This was one of the first sunny days of the year and I couldn’t WAIT to get outside. I’ve found that students (especially students who are low performing) are really intrigued by the outdoors. Whether you let students read silently on the benches on campus or reinforce lesson objectives using natural examples, the kids will love it and love you!
After approval from maintenance/admin, I gave a group of students some chalk and math problems, and let them solve it on the sidewalk outside. The exact same problems that students were reluctant to solve on a boring worksheet suddenly became the most exciting set of math problems they had ever laid eyes on. They were literally begging for more math problems so they could continue to “write” on the sidewalk.

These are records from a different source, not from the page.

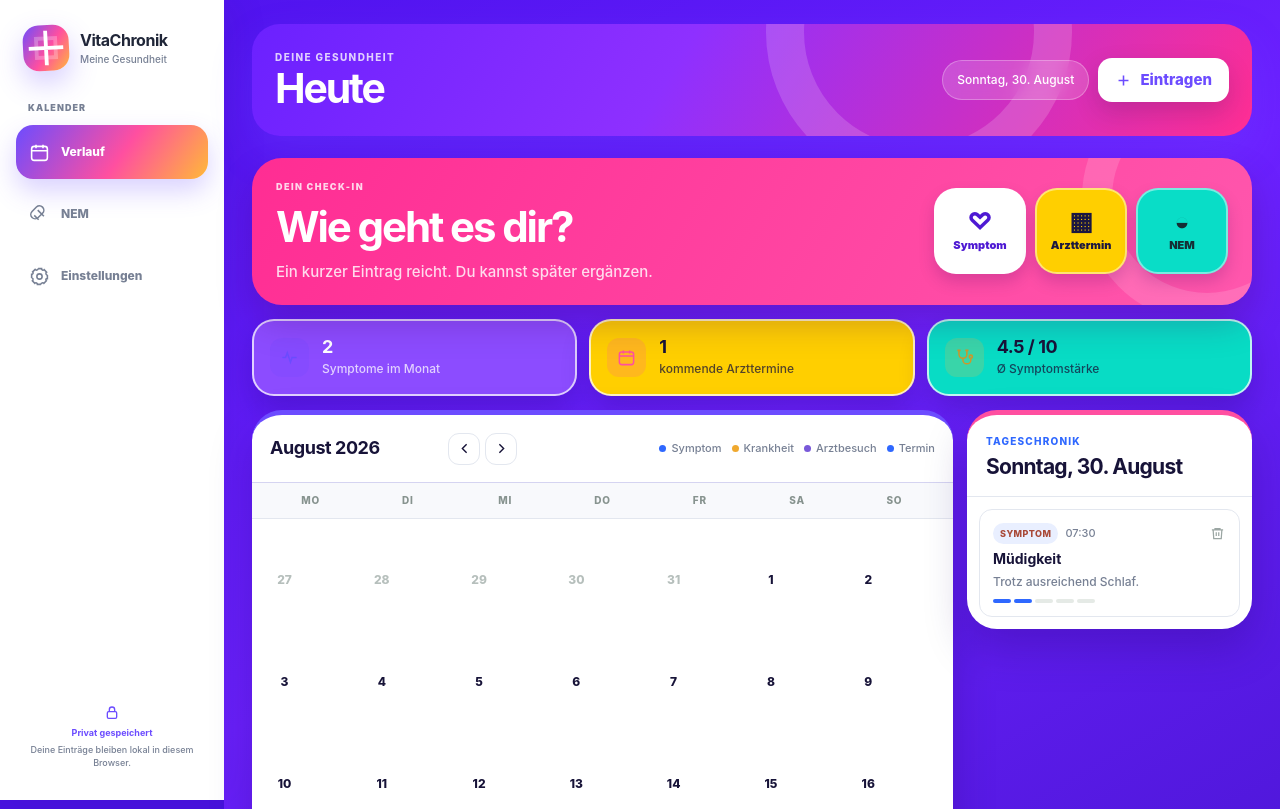
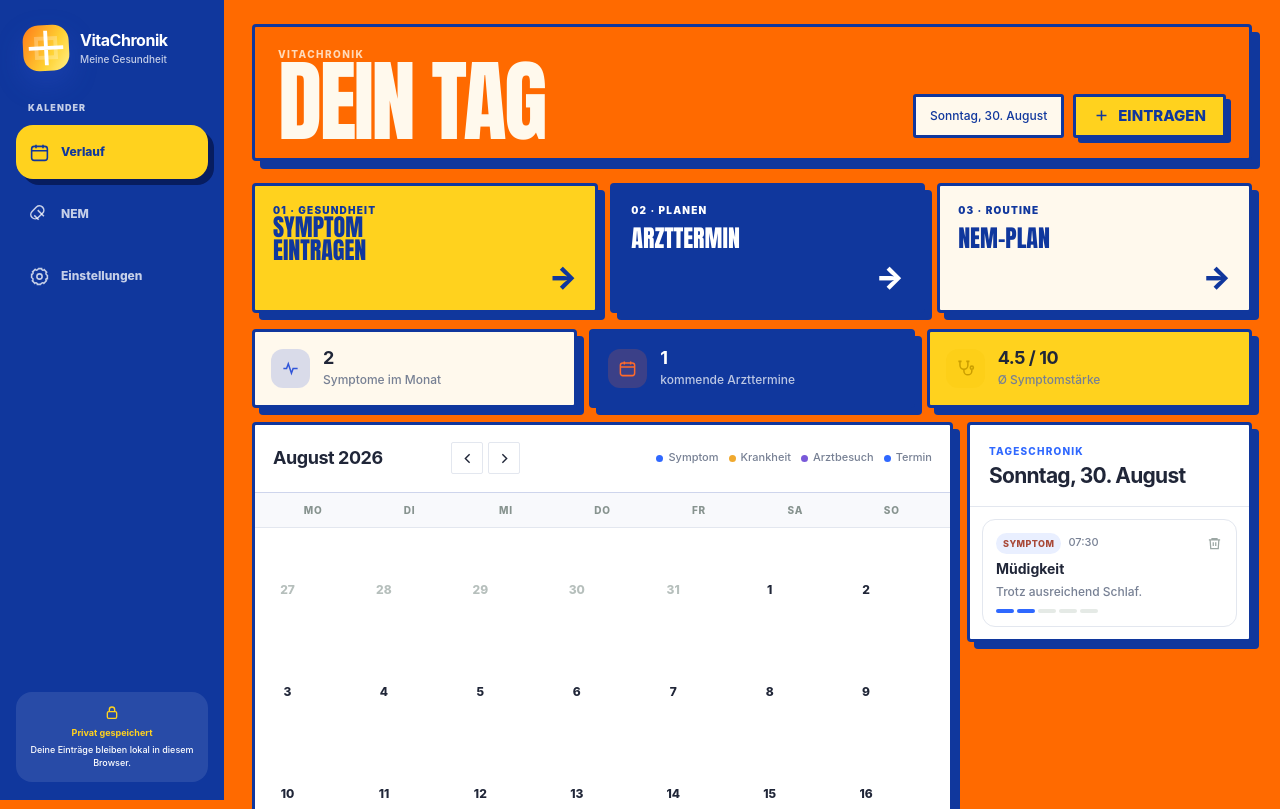
Before and after one commit to PerJodler/NEMKrank, a website: page src/index.html in a window 1280 px wide. Shown: the top 809 px of the page. Drawn offline with Linux system fonts and the light colour scheme.

Commit message:
Add files via upload

```diff
--- a/package.json
+++ b/package.json
@@ -1,5 +1,5 @@
 {
-  "name": "vitachronik-design-01-dopamin-pop",
+  "name": "vitachronik-design-04-citrus-boost",
   "version": "3.0.0",
   "private": true,
   "type": "module",
--- a/public/sw.js
+++ b/public/sw.js
@@ -1,4 +1,4 @@
-const CACHE_NAME = 'vitachronik-design01-v1';
+const CACHE_NAME = 'vitachronik-design04-v1';
 const APP_SHELL = [
   './',
   './index.html',
--- a/scripts/check.mjs
+++ b/scripts/check.mjs
@@ -14,13 +14,13 @@ const failures = [];
 const requireText = (condition, message) => { if (!condition) failures.push(message); };
 
 requireText(/^<!doctype html>/i.test(html), "DOCTYPE fehlt.");
-requireText(html.includes("<title>VitaChronik – Design 01 Dopamin Pop</title>"), "Seitentitel fehlt.");
+requireText(html.includes("<title>VitaChronik – Design 04 Citrus Boost</title>"), "Seitentitel fehlt.");
 requireText(html.includes("localStorage"), "Lokale Datenspeicherung fehlt.");
 requireText(html.includes('id="healthView"'), "Gesundheitskalender fehlt.");
 requireText(html.includes('id="supplementsView"'), "Supplement-Kalender fehlt.");
 requireText(html.includes('id="settingsView"'), "Einstellungsseite fehlt.");
 requireText(!html.includes('data-design-choice='), "Eine Designauswahl darf in dieser Version nicht enthalten sein.");
-requireText(html.includes("dataset.design = 'dopamine'"), "Das feste App-Design fehlt.");
+requireText(html.includes("dataset.design = 'citrus'"), "Das feste App-Design fehlt.");
 requireText(html.includes('rel="manifest"'), "Manifest-Verknüpfung fehlt.");
 requireText(html.includes('apple-mobile-web-app-capable'), "iOS-Standalone-Modus fehlt.");
 requireText(html.includes("serviceWorker.register('./sw.js')"), "Service-Worker-Registrierung fehlt.");
--- a/src/index.html
+++ b/src/index.html
@@ -7,12 +7,12 @@
   <meta name="description" content="VitaChronik – persönlicher Kalender für Symptome, Krankheiten, Arzttermine und Nahrungsergänzungsmittel." />
   <meta name="apple-mobile-web-app-capable" content="yes" />
   <meta name="apple-mobile-web-app-status-bar-style" content="default" />
-  <meta name="apple-mobile-web-app-title" content="Vita 01" />
+  <meta name="apple-mobile-web-app-title" content="Vita 04" />
   <meta name="mobile-web-app-capable" content="yes" />
   <link rel="manifest" href="./manifest.webmanifest" />
   <link rel="apple-touch-icon" href="./icons/apple-touch-icon.png" />
   <link rel="icon" type="image/svg+xml" href="./icons/icon.svg" />
-  <title>VitaChronik – Design 01 Dopamin Pop</title>
+  <title>VitaChronik – Design 04 Citrus Boost</title>
   <style>
     :root {
       --ink: #202638;
@@ -496,31 +496,34 @@
       .design-count { display:inline-flex; margin-top:10px; }
     }
     @media (max-width: 390px) { .design-grid { grid-template-columns:1fr; } }
-    /* Feste Konzeptversion 01 – Dopamin Pop */
-    html[data-design="dopamine"] body { background:#4812df; }
-    html[data-design="dopamine"] main { background:linear-gradient(150deg,#5114ef 0%,#6c21ff 40%,#4012c7 100%); }
-    html[data-design="dopamine"] .sidebar { background:#fff; }
-    html[data-design="dopamine"] .topbar { background:linear-gradient(120deg,#6b21ff,#8e30ff 42%,#ff2e93); }
-    html[data-design="dopamine"] .view { color:#171338; }
-    html[data-design="dopamine"] .footnote { color:rgba(255,255,255,.72); }
-    html[data-design="dopamine"] .summary-card { border:2px solid rgba(255,255,255,.74); box-shadow:0 14px 28px rgba(34,6,105,.24); }
-    html[data-design="dopamine"] .summary-card:nth-child(1) { background:#8c4cff; color:#fff; }
-    html[data-design="dopamine"] .summary-card:nth-child(2) { background:#ffcf00; color:#171338; }
-    html[data-design="dopamine"] .summary-card:nth-child(3) { background:#08dcc5; color:#171338; }
-    html[data-design="dopamine"] .summary-card span { color:inherit; opacity:.74; }
-    html[data-design="dopamine"] .panel, html[data-design="dopamine"] .settings-card { box-shadow:0 20px 42px rgba(35,5,109,.25); }
-    .dopamine-focus { display:grid; grid-template-columns:minmax(0,1fr) auto; gap:18px; align-items:center; margin-bottom:14px; padding:22px 24px; border-radius:30px; background:linear-gradient(120deg,#ff2d93,#ff57ad); color:#fff; box-shadow:0 18px 34px rgba(68,6,92,.25); overflow:hidden; position:relative; }
-    .dopamine-focus::after { content:""; position:absolute; width:190px; height:190px; right:-80px; top:-85px; border:30px solid rgba(255,255,255,.14); border-radius:50%; }
-    .dopamine-focus-copy { position:relative; z-index:1; }
-    .dopamine-focus small { display:block; font-size:9px; font-weight:900; letter-spacing:.16em; opacity:.8; }
-    .dopamine-focus h2 { margin:4px 0 3px; font-size:clamp(27px,4vw,42px); letter-spacing:-.05em; }
-    .dopamine-focus p { margin:0; opacity:.82; }
-    .dopamine-actions { position:relative; z-index:1; display:grid; grid-template-columns:repeat(3,92px); gap:9px; }
-    .dopamine-action { min-height:86px; padding:10px 7px; border:2px solid rgba(255,255,255,.45); border-radius:22px; background:#fff; color:#4e19d3; cursor:pointer; font-size:11px; font-weight:900; box-shadow:0 8px 16px rgba(50,8,88,.18); }
-    .dopamine-action:nth-child(2) { background:#ffcf00; color:#1b1740; }
-    .dopamine-action:nth-child(3) { background:#09ddc7; color:#152e34; }
-    .dopamine-action span { display:block; margin-bottom:4px; font-size:25px; line-height:1; }
-    @media (max-width:720px) { html[data-design="dopamine"] main { min-height:100vh; } .dopamine-focus { grid-template-columns:1fr; padding:18px; border-radius:24px; } .dopamine-actions { grid-template-columns:repeat(3,1fr); } .dopamine-action { min-height:74px; } }
+    /* Feste Konzeptversion 04 – Citrus Boost */
+    html[data-design="citrus"] body { background:#ff6a00; }
+    html[data-design="citrus"] main { background:#ff6a00; }
+    html[data-design="citrus"] .sidebar { background:#10379d; color:#fff; box-shadow:none; }
+    html[data-design="citrus"] .brand-copy small, html[data-design="citrus"] .nav-label, html[data-design="citrus"] .nav-btn { color:rgba(255,255,255,.76); }
+    html[data-design="citrus"] .nav-btn.active { background:#ffd21e; color:#10379d; box-shadow:6px 6px 0 #071d60; }
+    html[data-design="citrus"] .privacy-card { background:rgba(255,255,255,.1); color:#fff; }
+    html[data-design="citrus"] .privacy-card strong { color:#ffd21e; }
+    html[data-design="citrus"] .topbar { min-height:132px; align-items:flex-end; border:3px solid #10379d; border-radius:4px; background:#ff6a00; color:#fff9ed; box-shadow:8px 8px 0 #10379d; }
+    html[data-design="citrus"] h1 { font-family:Impact,"Arial Narrow",sans-serif; font-size:clamp(48px,7vw,92px); line-height:.82; letter-spacing:-.03em; text-transform:uppercase; }
+    html[data-design="citrus"] .topbar::after { display:none; }
+    html[data-design="citrus"] .topbar .primary-btn { border:3px solid #10379d; border-radius:3px; background:#ffd21e; color:#10379d; box-shadow:5px 5px 0 #10379d; text-transform:uppercase; }
+    html[data-design="citrus"] .date-pill { border:3px solid #10379d; border-radius:3px; background:#fff9ed; color:#10379d; }
+    html[data-design="citrus"] .summary-card, html[data-design="citrus"] .panel, html[data-design="citrus"] .settings-card { border:3px solid #10379d; border-radius:4px; box-shadow:7px 7px 0 #10379d; }
+    html[data-design="citrus"] .summary-card:nth-child(1) { background:#fff9ed; }
+    html[data-design="citrus"] .summary-card:nth-child(2) { background:#10379d; color:#fff; }
+    html[data-design="citrus"] .summary-card:nth-child(2) span { color:rgba(255,255,255,.72); }
+    html[data-design="citrus"] .summary-card:nth-child(3) { background:#ffd21e; }
+    html[data-design="citrus"] .calendar-panel { border-top-width:3px; }
+    html[data-design="citrus"] .day-cell, html[data-design="citrus"] .event-chip, html[data-design="citrus"] .icon-btn { border-radius:2px; }
+    .citrus-actions { display:grid; grid-template-columns:1.1fr 1fr 1fr; gap:12px; margin-bottom:16px; }
+    .citrus-block { min-height:124px; display:flex; flex-direction:column; justify-content:space-between; padding:18px; border:3px solid #10379d; border-radius:4px; background:#ffd21e; color:#10379d; box-shadow:7px 7px 0 #10379d; cursor:pointer; text-align:left; font-family:Impact,"Arial Narrow",sans-serif; font-size:24px; line-height:.95; text-transform:uppercase; }
+    .citrus-block:nth-child(2) { background:#10379d; color:#fff; }
+    .citrus-block:nth-child(3) { background:#fff9ed; }
+    .citrus-block span { font:900 10px/1.2 Inter,sans-serif; letter-spacing:.12em; }
+    .citrus-block b { align-self:flex-end; font:900 30px/1 Inter,sans-serif; }
+    html[data-design="citrus"] .footnote { color:rgba(255,255,255,.8); }
+    @media (max-width:720px) { html[data-design="citrus"] main { min-height:100vh; } html[data-design="citrus"] .topbar { min-height:105px; box-shadow:5px 5px 0 #10379d; } html[data-design="citrus"] h1 { font-size:48px; } .citrus-actions { grid-template-columns:1fr 1fr; } .citrus-block:first-child { grid-column:1/-1; } .citrus-block { min-height:94px; font-size:19px; box-shadow:5px 5px 0 #10379d; } }
   </style>
 </head>
 <body>
@@ -571,13 +574,10 @@
       </header>
 
       <section class="view active" id="healthView" aria-labelledby="viewTitle">
-        <section class="dopamine-focus" aria-label="Schnelleintrag">
-          <div class="dopamine-focus-copy"><small>DEIN CHECK-IN</small><h2>Wie geht es dir?</h2><p>Ein kurzer Eintrag reicht. Du kannst später ergänzen.</p></div>
-          <div class="dopamine-actions">
-            <button class="dopamine-action" type="button" data-quick-type="symptom"><span aria-hidden="true">♡</span>Symptom</button>
-            <button class="dopamine-action" type="button" data-quick-type="appointment"><span aria-hidden="true">▦</span>Arzttermin</button>
-            <button class="dopamine-action" type="button" data-view="supplements"><span aria-hidden="true">◒</span>NEM</button>
-          </div>
+        <section class="citrus-actions" aria-label="Schnellaktionen">
+          <button class="citrus-block" type="button" data-quick-type="symptom"><span>01 · GESUNDHEIT</span>SYMPTOM<br>EINTRAGEN<b>→</b></button>
+          <button class="citrus-block" type="button" data-quick-type="appointment"><span>02 · PLANEN</span>ARZTTERMIN<b>→</b></button>
+          <button class="citrus-block" type="button" data-view="supplements"><span>03 · ROUTINE</span>NEM-PLAN<b>→</b></button>
         </section>
         <div class="summary-strip" id="healthSummary"></div>
         <div class="workspace">
@@ -731,7 +731,7 @@
       clock: '<svg viewBox="0 0 24 24" fill="none" stroke="currentColor" stroke-width="1.9"><circle cx="12" cy="12" r="9"/><path d="M12 7v5l3 2"/></svg>'
     };
 
-    const STORAGE_KEY = 'vitachronik-design01-v1';
+    const STORAGE_KEY = 'vitachronik-design04-v1';
     const monthFormat = new Intl.DateTimeFormat('de-DE', { month: 'long', year: 'numeric' });
     const longDateFormat = new Intl.DateTimeFormat('de-DE', { weekday: 'long', day: 'numeric', month: 'long' });
     const shortDateFormat = new Intl.DateTimeFormat('de-DE', { day: '2-digit', month: '2-digit' });
@@ -807,8 +807,8 @@
     function renderView() {
       const viewIds = { health:'healthView', supplements:'supplementsView', settings:'settingsView' };
       const copy = {
-        health: { eyebrow: state.settings.profileName ? `Hallo ${state.settings.profileName}` : 'Deine Gesundheit', title:'Heute', add:'Eintragen' },
-        supplements: { eyebrow:'Eigener NEM-Kalender', title:'Nahrungsergänzung', add:'NEM planen' },
+        health: { eyebrow: state.settings.profileName ? `HALLO ${state.settings.profileName}` : 'VITACHRONIK', title:'DEIN TAG', add:'EINTRAGEN' },
+        supplements: { eyebrow:'DEIN EIGENER KALENDER', title:'NEM-PLAN', add:'NEM PLANEN' },
         settings: { eyebrow:'VitaChronik verwalten', title:'Einstellungen', add:'' }
       };
       const activeCopy = copy[state.activeView] || copy.health;
@@ -832,7 +832,7 @@
 
     function applyTheme() {
       document.documentElement.dataset.theme = resolveTheme();
-      document.documentElement.dataset.design = 'dopamine';
+      document.documentElement.dataset.design = 'citrus';
       const designColors = { dopamine:'#6c4cff', focus:'#007d8f', candy:'#9a58ed', citrus:'#ffb92e', berry:'#7a2e91', ocean:'#1261d5', neon:'#17122c', sunshine:'#f54d35', pixel:'#3e45d7', rainbow:'#8070df' };
       document.querySelector('meta[name="theme-color"]').content = designColors[state.settings.design] || designColors.dopamine;
     }
```
Also changed, not shown: README.md, dist/icons/apple-touch-icon.png, dist/icons/icon-192.png, dist/icons/icon-512.png, dist/icons/icon.svg, dist/index.html, dist/manifest.webmanifest, dist/sw.js, public/icons/apple-touch-icon.png, public/icons/icon-192.png, public/icons/icon-512.png, public/icons/icon.svg, public/manifest.webmanifest, 1 other file.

There are many different ways I’ve done this. In this case, I cut individual problems out of a worksheet and gave students one problem to solve at a time. I didn’t give students another math problem until they correctly solved the previous one and defended their answer. Giving the students one question at a time worked well for students who had short attention spans and are easily overwhelmed.
“Miss Saina! Can I get another problem PLEASE?! I want to do another problem! Please!?” This was definitely a backwards request from my student. I wasn’t complaining though!
On a different day, when we were reinforcing how to find area and circumference of a circle, I brought a group of kids outside to find circles around our school campus (there are surprisingly many different circles on a school campus!). Once they found a circle (basketball court, tables, garbage bins, etc.), they worked together to measure the radius and diameter, and used this information to calculate the area and circumference. They really loved doing this!
Students were also able to find their own parallelograms around campus to measure and solve. I didn’t need to preface this lesson with a real world application, because they were experiencing it for themselves. After the activity, we had a discussion about how this skill would be useful in life. Students actually came up with occupations that I didn’t even think of!